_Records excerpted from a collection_
+++++

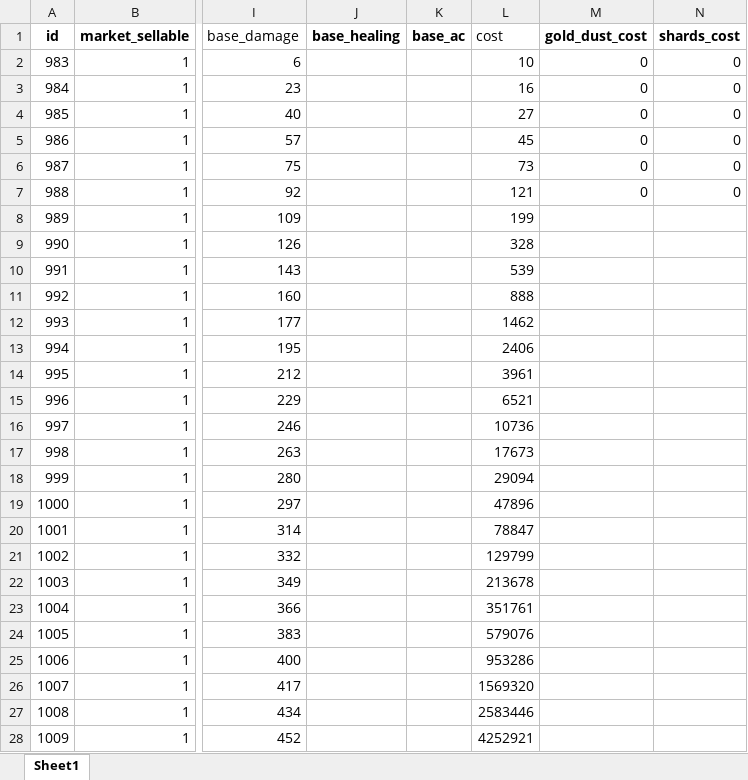
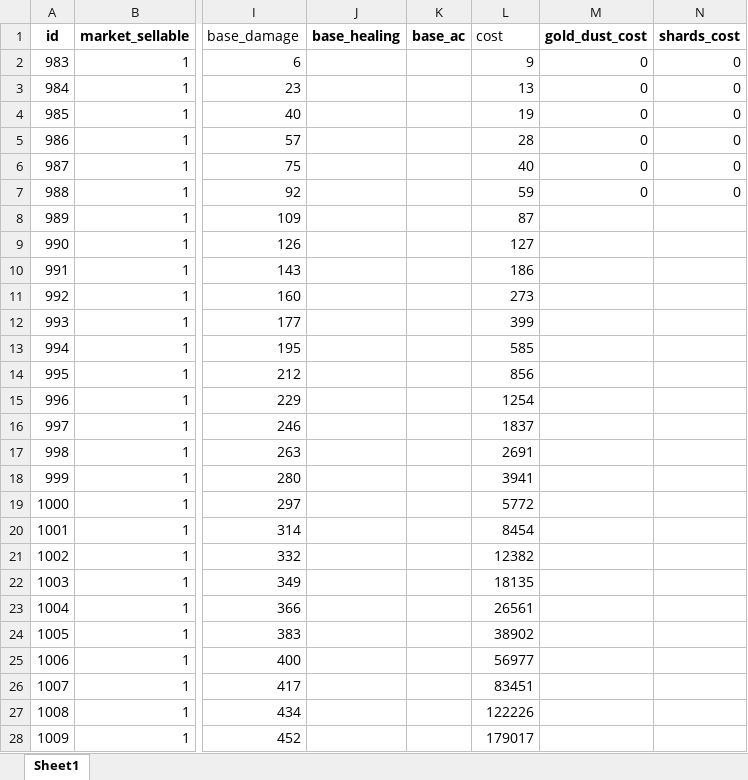
Before and after one commit to AdamKyle/flare, an Excel workbook: resources/data-imports/Weapons/bows.xlsx, sheet Sheet1, drawn as a sheet; only a part is shown, gaps mark what is left out; values as stored, in another font and other column widths than the file's, no borders; the diff covers the shown part only; the diff names each change by its address in the sheet, - before the commit and + after, or states it on an @@ line.

```diff
--- a/resources/data-imports/Weapons/bows.xlsx (sheet Sheet1)
+++ b/resources/data-imports/Weapons/bows.xlsx (sheet Sheet1)
-L2 (cost): 10
+L2 (cost): 9
-L3 (cost): 16
+L3 (cost): 13
-L4 (cost): 27
+L4 (cost): 19
-L5 (cost): 45
+L5 (cost): 28
-L6 (cost): 73
+L6 (cost): 40
-L7 (cost): 121
+L7 (cost): 59
-L8 (cost): 199
+L8 (cost): 87
-L9 (cost): 328
+L9 (cost): 127
-L10 (cost): 539
+L10 (cost): 186
-L11 (cost): 888
+L11 (cost): 273
-L12 (cost): 1462
+L12 (cost): 399
-L13 (cost): 2406
+L13 (cost): 585
-L14 (cost): 3961
+L14 (cost): 856
-L15 (cost): 6521
+L15 (cost): 1254
-L16 (cost): 10736
+L16 (cost): 1837
-L17 (cost): 17673
+L17 (cost): 2691
-L18 (cost): 29094
+L18 (cost): 3941
-L19 (cost): 47896
+L19 (cost): 5772
-L20 (cost): 78847
+L20 (cost): 8454
-L21 (cost): 129799
+L21 (cost): 12382
-L22 (cost): 213678
+L22 (cost): 18135
-L23 (cost): 351761
+L23 (cost): 26561
-L24 (cost): 579076
+L24 (cost): 38902
-L25 (cost): 953286
+L25 (cost): 56977
-L26 (cost): 1569320
+L26 (cost): 83451
-L27 (cost): 2583446
+L27 (cost): 122226
-L28 (cost): 4252921
+L28 (cost): 179017
```
Also changed, not shown: 32 edited cells elsewhere in this sheet, resources/data-imports/Weapons/daggers.xlsx, resources/data-imports/Weapons/fans.xlsx, 41 other files.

+++++

What is needed is an exact copy of the data, without any pictures.

_Exercise output_
Before and after one commit to AdamKyle/flare, an Excel workbook: resources/data-imports/Weapons/bows.xlsx, sheet Sheet1, drawn as a sheet; only a part is shown, gaps mark what is left out; values as stored, in another font and other column widths than the file's, no borders; the diff covers the shown part only; the diff names each change by its address in the sheet, - before the commit and + after, or states it on an @@ line.

```diff
--- a/resources/data-imports/Weapons/bows.xlsx (sheet Sheet1)
+++ b/resources/data-imports/Weapons/bows.xlsx (sheet Sheet1)
-L2 (cost): 10
+L2 (cost): 9
-L3 (cost): 16
+L3 (cost): 13
-L4 (cost): 27
+L4 (cost): 19
-L5 (cost): 45
+L5 (cost): 28
-L6 (cost): 73
+L6 (cost): 40
-L7 (cost): 121
+L7 (cost): 59
-L8 (cost): 199
+L8 (cost): 87
-L9 (cost): 328
+L9 (cost): 127
-L10 (cost): 539
+L10 (cost): 186
-L11 (cost): 888
+L11 (cost): 273
-L12 (cost): 1462
+L12 (cost): 399
-L13 (cost): 2406
+L13 (cost): 585
-L14 (cost): 3961
+L14 (cost): 856
-L15 (cost): 6521
+L15 (cost): 1254
-L16 (cost): 10736
+L16 (cost): 1837
-L17 (cost): 17673
+L17 (cost): 2691
-L18 (cost): 29094
+L18 (cost): 3941
-L19 (cost): 47896
+L19 (cost): 5772
-L20 (cost): 78847
+L20 (cost): 8454
-L21 (cost): 129799
+L21 (cost): 12382
-L22 (cost): 213678
+L22 (cost): 18135
-L23 (cost): 351761
+L23 (cost): 26561
-L24 (cost): 579076
+L24 (cost): 38902
-L25 (cost): 953286
+L25 (cost): 56977
-L26 (cost): 1569320
+L26 (cost): 83451
-L27 (cost): 2583446
+L27 (cost): 122226
-L28 (cost): 4252921
+L28 (cost): 179017
```
Also changed, not shown: 32 edited cells elsewhere in this sheet, resources/data-imports/Weapons/daggers.xlsx, resources/data-imports/Weapons/fans.xlsx, 41 other files.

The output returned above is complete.